Root biomass in cereals, catch crops and weeds can be reliably estimated without considering aboveground biomass uri icon

abstract

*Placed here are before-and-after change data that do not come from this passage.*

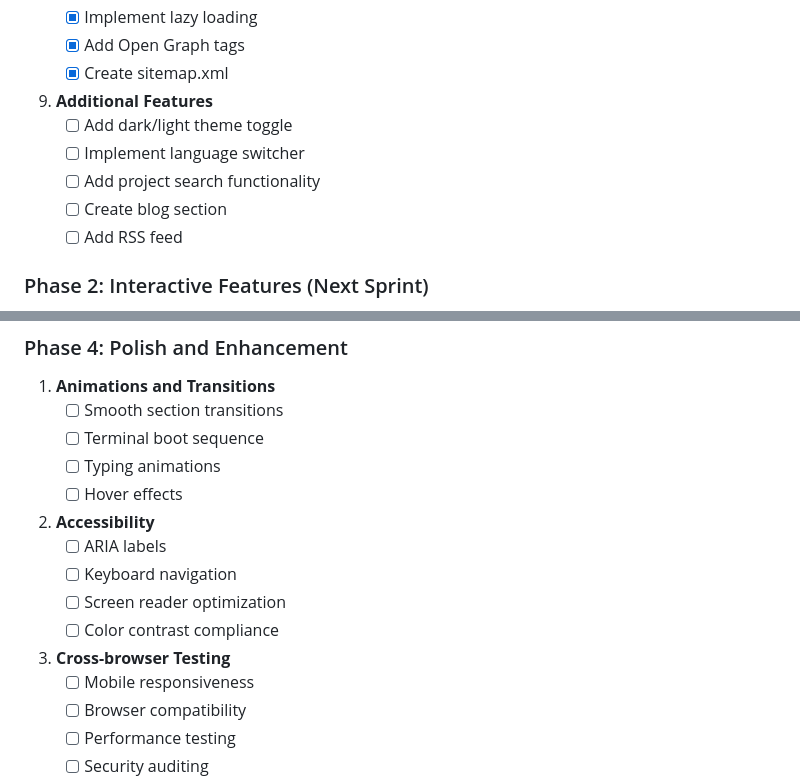
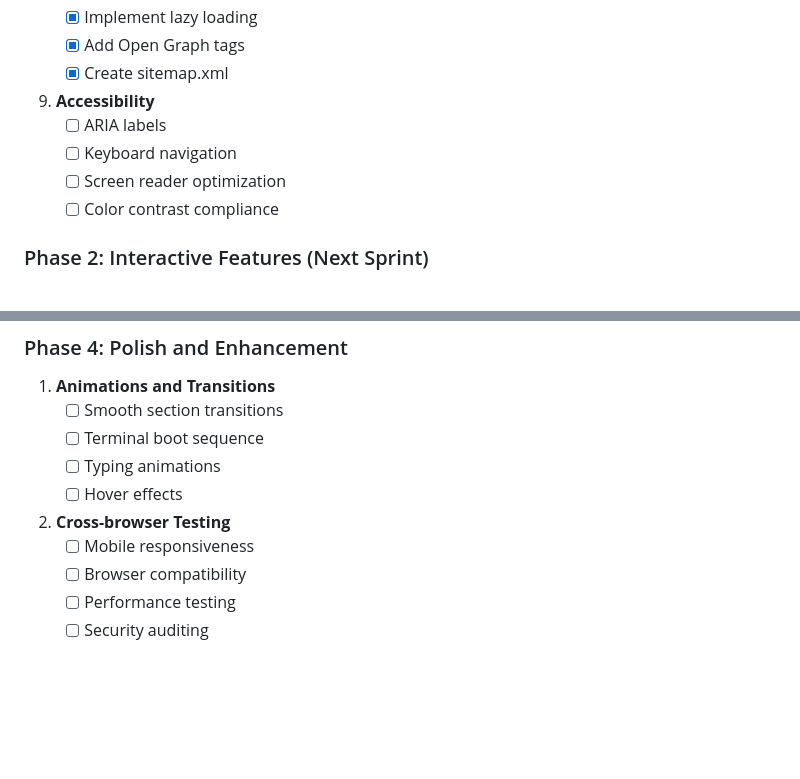
Before and after one commit to Gr1mm4g3/Portfolio, a Markdown page: ROADMAP.md, 2 parts joined by grey strips. Rendered like a GitHub page; blank space fills up the shorter version.

Commit message:
docs: simplify roadmap
- Removed Additional Features section (dark/light theme, language switcher, search)
- Moved Accessibility section to Phase 1
- Reorganized Phase 2 sections

```diff
--- a/ROADMAP.md
+++ b/ROADMAP.md
@@ -97,12 +97,11 @@ The website follows a cyberpunk/hacker aesthetic with:
    - [x] Add Open Graph tags
    - [x] Create sitemap.xml
 
-9. **Additional Features**
-   - [ ] Add dark/light theme toggle
-   - [ ] Implement language switcher
-   - [ ] Add project search functionality
-   - [ ] Create blog section
-   - [ ] Add RSS feed
+9. **Accessibility**
+   - [ ] ARIA labels
+   - [ ] Keyboard navigation
+   - [ ] Screen reader optimization
+   - [ ] Color contrast compliance
 
 ### Phase 2: Interactive Features (Next Sprint)
 1. **Terminal Emulator**
@@ -152,13 +151,7 @@ The website follows a cyberpunk/hacker aesthetic with:
    - [ ] Typing animations
    - [ ] Hover effects
 
-2. **Accessibility**
-   - [ ] ARIA labels
-   - [ ] Keyboard navigation
-   - [ ] Screen reader optimization
-   - [ ] Color contrast compliance
-
-3. **Cross-browser Testing**
+2. **Cross-browser Testing**
    - [ ] Mobile responsiveness
    - [ ] Browser compatibility
    - [ ] Performance testing
```
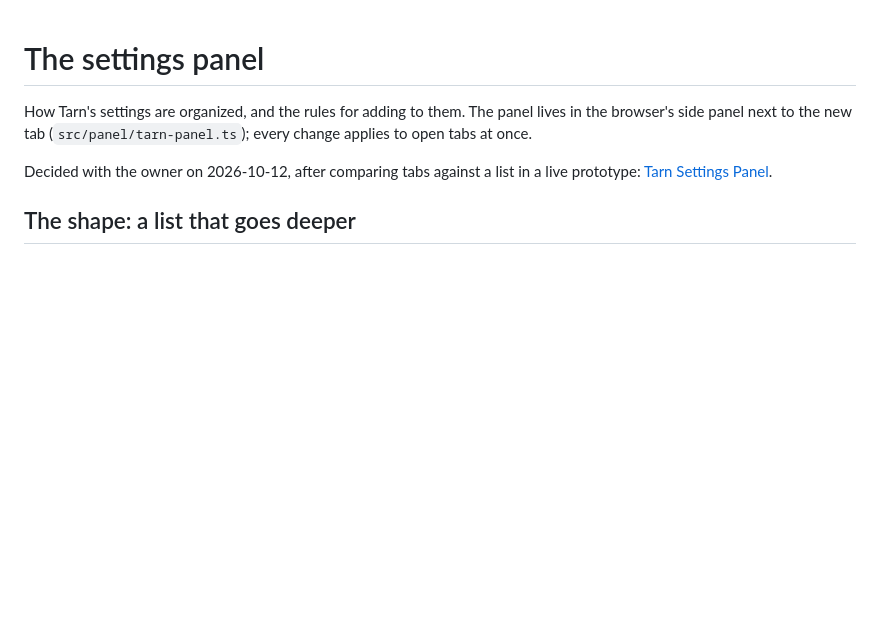
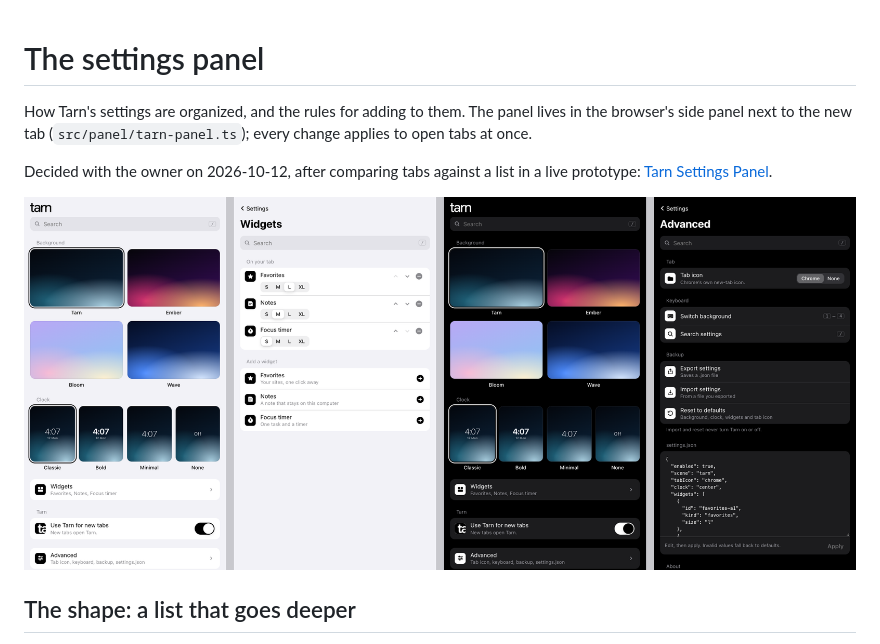
Before and after one commit to Akmalchan/tarn, a Markdown page: docs/design/settings-panel.md, the part around the change. Drawn GitHub-style; pictures changed too: docs/design/settings-panel-preview.png (added); blank space fills up the shorter version.

Commit message:
Add a preview of the settings panel to its design doc
Co-Authored-By: Claude Opus 5.5 <noreply@anthropic.com>

```diff
--- a/docs/design/settings-panel.md
+++ b/docs/design/settings-panel.md
@@ -6,6 +6,8 @@ panel lives in the browser's side panel next to the new tab
 
 Decided with the owner on 2026-10-12, after comparing tabs against a list in
 a live prototype: [Tarn Settings Panel](https://claude.ai/artifact/6mQoz7iAkLC3wiomqzW1Yn).
+
+![The panel: home and Widgets in light, home and Advanced in dark](settings-panel-preview.png)
 
 ## The shape: a list that goes deeper
 
```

  • In conclusion, the present analysis indicates that root biomass in cereals, catch crops and weeds can be reliably estimated without considering aboveground biomass, and it may be better estimated using fixed values based on species and farming systems than using fixed allometric ratios.
  • Reliable information on belowground plant biomass is essential to estimate belowground carbon inputs to soils. Estimations of belowground plant biomass are often based on a fixed allometric relationship of plant biomass between aboveground and belowground parts. However, environmental and management factors may affect this allometric relationship making such estimates uncertain and biased. Therefore, we aimed to explore how root biomass for typical cereal crops, catch crops and weeds could most reliably be estimated. Published and unpublished data on aboveground and root biomass (corrected to 0-25 cm depth) of cereal crops (wheat and barley), catch crops and weeds were collected from studies in Denmark. Leave one out cross validation was used to determine the model that could best estimate root biomass.
  • Root biomass varied with year, fanning system (organic versus conventional) and cereal species. Shoot and root biomass of catch crops were higher than for weeds (sampled in late autumn),, and farming system significantly affected root biomass of catch crops and weeds. The use of fixed root biomass based on the most influential factors (fanning system and species) provided the lowest error of prediction for estimation of root biomass, compared with the use of fixed allometric relations, such as root/shoot ratio. For cereal crops, the average root dry matter in organic fanning systems was 218 g m(-2) (243 and 193 g m(-2) for wheat and barley, respectively), but in conventional systems only 139 g m(-2) (142 and 129 g m(-2) for wheat and barley, respectively). For catch crops and weeds, the root dry matter in organic farming systems were around 127 and 35 g m(-2), and in conventional farming systems 75 and 28 g m(-2), respectively.

publication date

  • 2018
  • 2018